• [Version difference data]
☆ ☆ ☆ ☆ ☆

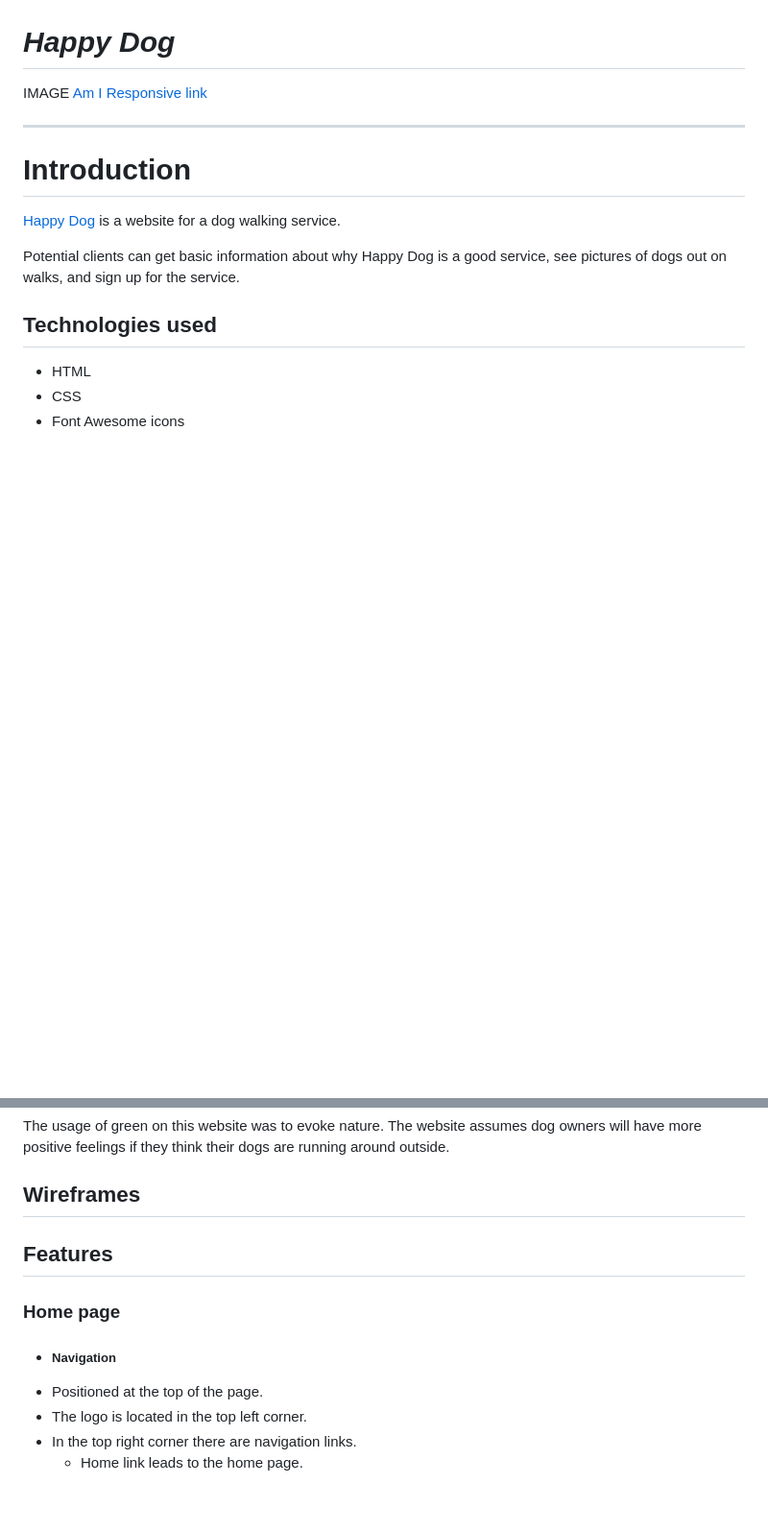
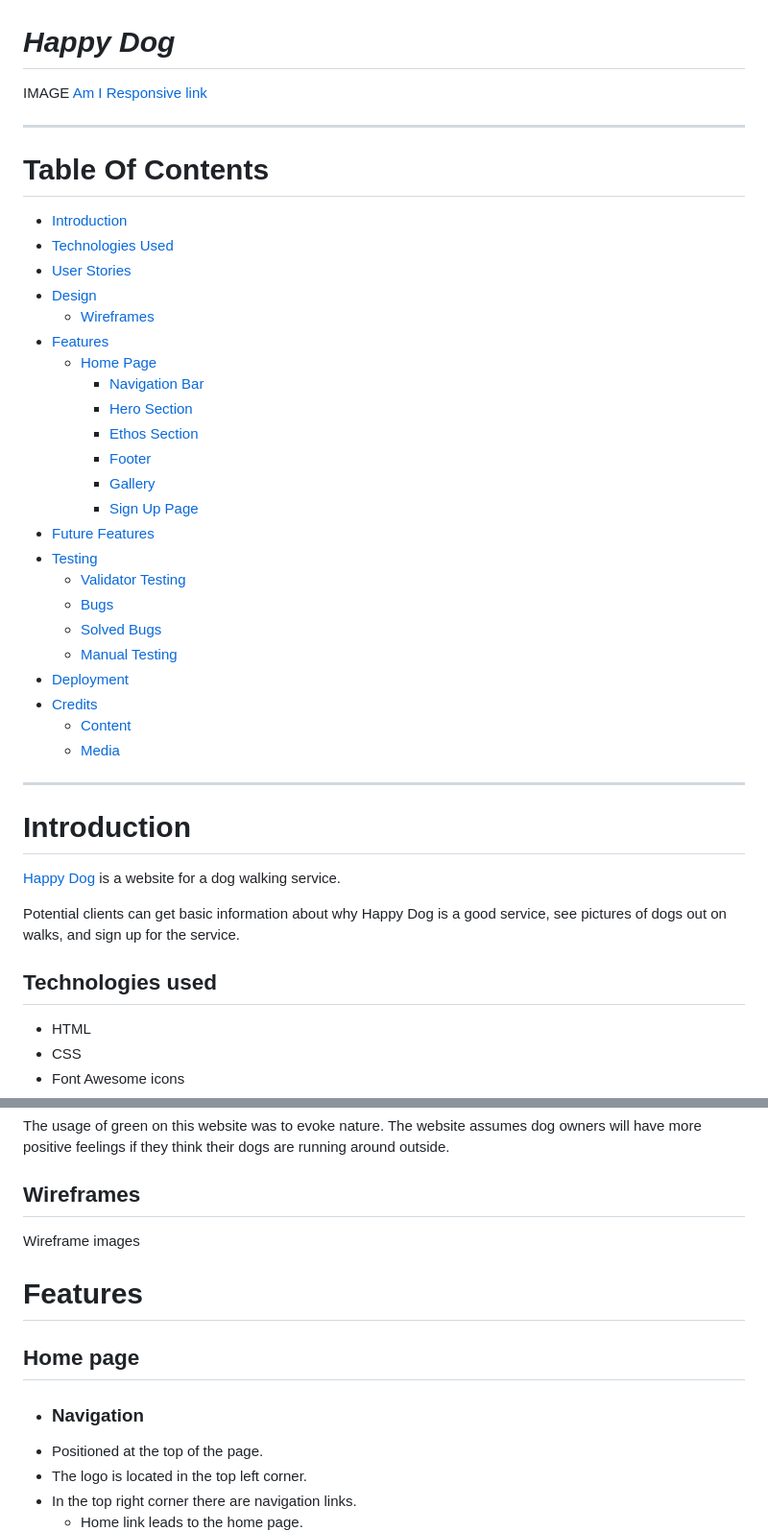
Before and after one commit to Dekeypetey40/Happy-Dog-Website, a Markdown page: README.md, 2 parts joined by grey strips. Shown: that part at 96% size. Rendered like a GitHub page; blank space fills up the shorter version.

Commit message:
doc: Create table of contents

```diff
--- a/README.md
+++ b/README.md
@@ -1,6 +1,35 @@
 # _Happy Dog_
 IMAGE <!-- FIX THIS -->
 [Am I Responsive link](https://ui.dev/amiresponsive?url=https://dekeypetey40.github.io/Happy-Dog-Website/)
+
+---
+
+# Table Of Contents
+
+- [Introduction](#introduction)
+- [Technologies Used](#technologies-used)
+- [User Stories](#user-stories)
+- [Design](#design)
+  * [Wireframes](#wireframes)
+- [Features](#features)
+  * [Home Page](#home-page)
+    + [Navigation Bar](#navigation)
+    + [Hero Section](#hero-section)
+    + [Ethos Section](#ethos-section)
+    + [Footer](#footer)
+    + [Gallery](#gallery-page)
+    + [Sign Up Page](#sign-up-page)
+- [Future Features](#future-features)
+- [Testing](#testing)
+  * [Validator Testing](validator-testing)
+  * [Bugs](#bugs)
+  * [Solved Bugs](#solved-bugs)
+  * [Manual Testing](#manual-testing)
+- [Deployment](#deployment)
+- [Credits](#credits)
+  * [Content](#content)
+  * [Media](#media)
+
 
 ---
 # Introduction
@@ -38,11 +67,14 @@ The gallery page on mobile screens becomes quite long so a back to top button wa
 The usage of green on this website was to evoke nature. The website assumes dog owners will have more positive feelings if they think their dogs are running around outside.
 
 ## Wireframes
-## Features
 
-### Home page
+Wireframe images  <!-- FIX THIS -->
 
-- ##### Navigation
+# Features
+
+## Home page
+
+- ### Navigation
 - Positioned at the top of the page.
 - The logo is located in the top left corner.
 - In the top right corner there are navigation links.
```
Also changed, not shown: other parts of README.md (+30 -27 lines).
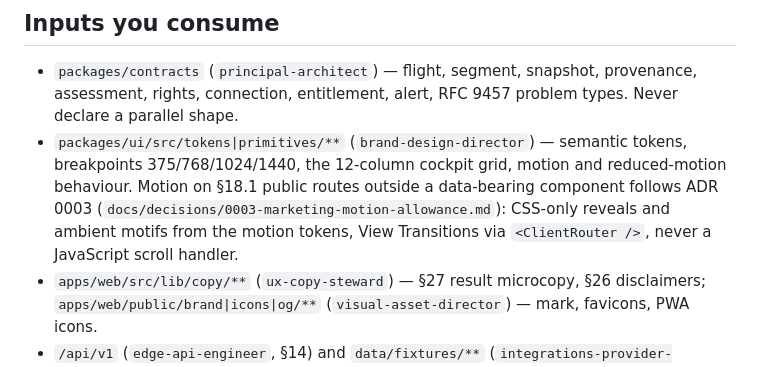
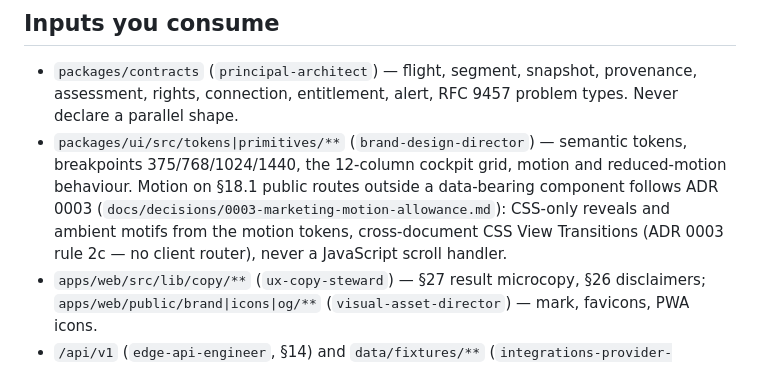
Before and after one commit to kevynsgrin-a11y/DelayPilot, a Markdown page: .claude/agents/frontend-ui-engineer.md, the part around the change. Drawn GitHub-style.

```diff
--- a/.claude/agents/frontend-ui-engineer.md
+++ b/.claude/agents/frontend-ui-engineer.md
@@ -57,7 +57,7 @@ Carve-outs inside your tree that are **not** yours: `components/monetization/**`
   375/768/1024/1440, the 12-column cockpit grid, motion and reduced-motion behaviour. Motion on §18.1
   public routes outside a data-bearing component follows ADR 0003
   (`docs/decisions/0003-marketing-motion-allowance.md`): CSS-only reveals and ambient motifs from the
-  motion tokens, View Transitions via `<ClientRouter />`, never a JavaScript scroll handler.
+  motion tokens, cross-document CSS View Transitions (ADR 0003 rule 2c — no client router), never a JavaScript scroll handler.
 - `apps/web/src/lib/copy/**` (`ux-copy-steward`) — §27 result microcopy, §26 disclaimers;
   `apps/web/public/brand|icons|og/**` (`visual-asset-director`) — mark, favicons, PWA icons.
 - `/api/v1` (`edge-api-engineer`, §14) and `data/fixtures/**` (`integrations-provider-engineer`)
```
Also changed, not shown: .claude/agents/brand-design-director.md (+1 -1 lines), DIRECTIVE.md (+1 -1 lines).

☆ ☆ ☆ ☆ ☆

• [Action item] In your copy of the entries above, leave out the pictures and keep every word exact.

• [Answer box]
Before and after one commit to Dekeypetey40/Happy-Dog-Website, a Markdown page: README.md, 2 parts joined by grey strips. Shown: that part at 96% size. Rendered like a GitHub page; blank space fills up the shorter version.

Commit message:
doc: Create table of contents

```diff
--- a/README.md
+++ b/README.md
@@ -1,6 +1,35 @@
 # _Happy Dog_
 IMAGE <!-- FIX THIS -->
 [Am I Responsive link](https://ui.dev/amiresponsive?url=https://dekeypetey40.github.io/Happy-Dog-Website/)
+
+---
+
+# Table Of Contents
+
+- [Introduction](#introduction)
+- [Technologies Used](#technologies-used)
+- [User Stories](#user-stories)
+- [Design](#design)
+  * [Wireframes](#wireframes)
+- [Features](#features)
+  * [Home Page](#home-page)
+    + [Navigation Bar](#navigation)
+    + [Hero Section](#hero-section)
+    + [Ethos Section](#ethos-section)
+    + [Footer](#footer)
+    + [Gallery](#gallery-page)
+    + [Sign Up Page](#sign-up-page)
+- [Future Features](#future-features)
+- [Testing](#testing)
+  * [Validator Testing](validator-testing)
+  * [Bugs](#bugs)
+  * [Solved Bugs](#solved-bugs)
+  * [Manual Testing](#manual-testing)
+- [Deployment](#deployment)
+- [Credits](#credits)
+  * [Content](#content)
+  * [Media](#media)
+
 
 ---
 # Introduction
@@ -38,11 +67,14 @@ The gallery page on mobile screens becomes quite long so a back to top button wa
 The usage of green on this website was to evoke nature. The website assumes dog owners will have more positive feelings if they think their dogs are running around outside.
 
 ## Wireframes
-## Features
 
-### Home page
+Wireframe images  <!-- FIX THIS -->
 
-- ##### Navigation
+# Features
+
+## Home page
+
+- ### Navigation
 - Positioned at the top of the page.
 - The logo is located in the top left corner.
 - In the top right corner there are navigation links.
```
Also changed, not shown: other parts of README.md (+30 -27 lines).
Before and after one commit to kevynsgrin-a11y/DelayPilot, a Markdown page: .claude/agents/frontend-ui-engineer.md, the part around the change. Drawn GitHub-style.

```diff
--- a/.claude/agents/frontend-ui-engineer.md
+++ b/.claude/agents/frontend-ui-engineer.md
@@ -57,7 +57,7 @@ Carve-outs inside your tree that are **not** yours: `components/monetization/**`
   375/768/1024/1440, the 12-column cockpit grid, motion and reduced-motion behaviour. Motion on §18.1
   public routes outside a data-bearing component follows ADR 0003
   (`docs/decisions/0003-marketing-motion-allowance.md`): CSS-only reveals and ambient motifs from the
-  motion tokens, View Transitions via `<ClientRouter />`, never a JavaScript scroll handler.
+  motion tokens, cross-document CSS View Transitions (ADR 0003 rule 2c — no client router), never a JavaScript scroll handler.
 - `apps/web/src/lib/copy/**` (`ux-copy-steward`) — §27 result microcopy, §26 disclaimers;
   `apps/web/public/brand|icons|og/**` (`visual-asset-director`) — mark, favicons, PWA icons.
 - `/api/v1` (`edge-api-engineer`, §14) and `data/fixtures/**` (`integrations-provider-engineer`)
```
Also changed, not shown: .claude/agents/brand-design-director.md (+1 -1 lines), DIRECTIVE.md (+1 -1 lines).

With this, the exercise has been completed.